Illiteracy and development

September 16, 2018

Technology is now available to bypass the illiteracy hurdle in acquiring knowledge in a cost-effective manner

Illiteracy and development

For most of their history, humans have communicated and shared knowledge through oral communication, while the written word had been a preserve of a small religious or bureaucratic elite. Although this has changed in the last few centuries as nations have achieved 100 per cent literacy through investments in their people, Pakistan still lags behind with an optimistic 58 per cent literacy rate.

This lack of literacy is a basic hurdle for citizens to acquire information and knowledge to improve their productivity. Further, with the advent of the internet, there has been an explosion in the availability of knowledge. But most of this knowledge is not accessible to those who can’t comprehend English, and even less to those who are illiterate -- thus vastly increasing the knowledge gap between the lettered and the unlettered, often termed the "digital divide".

Illiteracy also disadvantages citizens by making them completely dependent on a middle man or state functionaries to gain access to citizen rights as well as to state services. It is thus no surprise that states have increased their attention and commitment to improving literacy rates through Millennium Development Goals (MDG) and now with Sustainable Development Goals (SDGs) initiatives. However, there is still little focus on adult literacy through adult education programmes, which means large segments of existing adult population in Pakistan will stay illiterate all of their lives.

Even worse is that illiteracy is directly linked to poverty and marginality. Thus a landless peasant or a small farmer would have extremely high rates of illiteracy given their marginality in terms of geography and income. Thus, the hindrances in increasing yields, improving crop quality and saving water through better agricultural techniques would be a distant dream because the state does not have the capacity and the political will to deliver services at their doorstep. So are we doomed in improving the lives of our poor rural citizenry?

The answer to this question is purely ‘political will’ and no longer the issue of capacity because the technology is now available to bypass the illiteracy hurdle in acquiring knowledge in a cost effective manner. Three phenomena are important in this regard: one, the internet has increasingly moved towards audio-visual content and the new generation is increasingly moving away from textual forms of knowledge acquisition; two, the cost of smartphones has dropped drastically over the past few years making it likely that even a small farmer will soon have access to a smartphone; three, the voice recognition technology is getting better every day making it possible to bypass text for accessing the internet.

Thus, while we are familiar with YouTube which has a huge library of audio-visual content along with a search engine to search this content through keywords, the goal would be to have a similar searchable library of content in Punjabi, Seraiki, Sindhi and other local languages for farmers. Similarly, as we can use Apple Siri, or Ok Google to command the mobile phone or do searches, a similar voice recognition system can be developed for various languages and dialects. Thus, an integration of voice recognition technology with a rich audio-visual content library can provide us a solution through which an illiterate farmer can access the knowledge needed to improve the productivity of the family whether its crops, horticulture or husbandry.

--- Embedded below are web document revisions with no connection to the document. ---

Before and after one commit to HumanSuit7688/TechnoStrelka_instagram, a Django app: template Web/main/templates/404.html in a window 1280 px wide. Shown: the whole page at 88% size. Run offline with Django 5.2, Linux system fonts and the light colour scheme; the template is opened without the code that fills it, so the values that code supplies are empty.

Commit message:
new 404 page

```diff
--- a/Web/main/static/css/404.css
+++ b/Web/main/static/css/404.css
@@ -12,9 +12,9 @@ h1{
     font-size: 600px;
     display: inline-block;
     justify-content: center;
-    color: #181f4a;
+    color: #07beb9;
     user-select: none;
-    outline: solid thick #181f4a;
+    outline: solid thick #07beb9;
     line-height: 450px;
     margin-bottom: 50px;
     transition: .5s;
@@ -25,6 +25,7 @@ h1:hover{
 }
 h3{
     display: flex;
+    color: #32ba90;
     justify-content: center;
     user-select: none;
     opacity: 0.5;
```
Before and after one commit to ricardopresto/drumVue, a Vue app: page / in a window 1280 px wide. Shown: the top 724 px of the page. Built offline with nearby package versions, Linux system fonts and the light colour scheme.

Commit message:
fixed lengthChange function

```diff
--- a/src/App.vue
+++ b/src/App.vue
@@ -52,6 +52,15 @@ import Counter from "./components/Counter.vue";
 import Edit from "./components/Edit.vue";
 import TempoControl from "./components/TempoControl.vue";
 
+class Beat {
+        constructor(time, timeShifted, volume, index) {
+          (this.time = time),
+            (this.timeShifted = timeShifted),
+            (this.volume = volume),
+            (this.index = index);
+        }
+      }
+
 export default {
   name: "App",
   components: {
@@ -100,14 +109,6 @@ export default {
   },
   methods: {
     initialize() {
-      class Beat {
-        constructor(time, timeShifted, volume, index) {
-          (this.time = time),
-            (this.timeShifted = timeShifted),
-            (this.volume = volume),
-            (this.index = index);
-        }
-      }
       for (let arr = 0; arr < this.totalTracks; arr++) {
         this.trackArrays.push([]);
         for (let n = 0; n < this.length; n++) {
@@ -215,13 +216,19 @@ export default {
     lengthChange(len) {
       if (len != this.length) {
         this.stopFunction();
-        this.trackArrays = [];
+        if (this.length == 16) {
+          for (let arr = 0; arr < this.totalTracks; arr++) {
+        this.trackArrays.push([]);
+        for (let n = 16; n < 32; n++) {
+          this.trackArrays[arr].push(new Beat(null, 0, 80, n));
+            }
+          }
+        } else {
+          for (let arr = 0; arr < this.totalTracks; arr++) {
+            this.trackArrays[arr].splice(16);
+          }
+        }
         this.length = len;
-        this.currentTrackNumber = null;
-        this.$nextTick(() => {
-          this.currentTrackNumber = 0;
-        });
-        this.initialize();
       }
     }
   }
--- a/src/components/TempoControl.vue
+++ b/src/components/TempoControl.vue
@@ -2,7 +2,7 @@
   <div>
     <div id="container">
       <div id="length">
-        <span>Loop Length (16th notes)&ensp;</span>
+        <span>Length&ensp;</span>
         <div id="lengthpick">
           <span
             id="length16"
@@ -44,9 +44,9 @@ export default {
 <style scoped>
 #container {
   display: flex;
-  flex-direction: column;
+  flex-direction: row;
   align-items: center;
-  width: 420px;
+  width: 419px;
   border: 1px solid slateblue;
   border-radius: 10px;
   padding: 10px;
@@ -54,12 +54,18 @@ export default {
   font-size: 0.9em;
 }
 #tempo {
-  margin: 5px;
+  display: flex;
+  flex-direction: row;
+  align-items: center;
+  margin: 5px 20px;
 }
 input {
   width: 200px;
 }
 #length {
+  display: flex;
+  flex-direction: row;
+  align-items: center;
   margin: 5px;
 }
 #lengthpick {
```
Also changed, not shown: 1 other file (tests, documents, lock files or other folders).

But agriculture here is only an example, as the above technology infrastructure can also help improve the productivity of informal sector as well as the skills of the vast informal labour that are otherwise ignored by most state initiatives as they are biased towards the formal sector and the literate population.

Other than the technology infrastructure, generation of relevant, up-to-date and demand-based content in various languages will be key to success. Here, two mechanisms can be used: one where sector-based voice-activated mobile application can support the illiterate farmer through services, such as geographically-oriented weather, up-to-date rates of agricultural inputs/outputs, and relevant content produced by the state’s Agriculture Extension Services Department as well as civil society and academic institutions; two, a complete mechanism whereby an illiterate citizen can access the vast array of vocational and technical training courses, whereby existing internet content can be dubbed in Urdu along with the creation of new content.

The current direction of technology suggests that the rise of textual form of knowledge transfer and acquisition may be an anomaly in the annals of human civilisation. As we pass through this textual phase which has strictly linked literacy and knowledge, a strategy to catch up with the rest of the world would be to break the chains of literacy for acquiring knowledge. This will provide an opportunity to half of the population to improve their livelihoods.

Illiteracy and development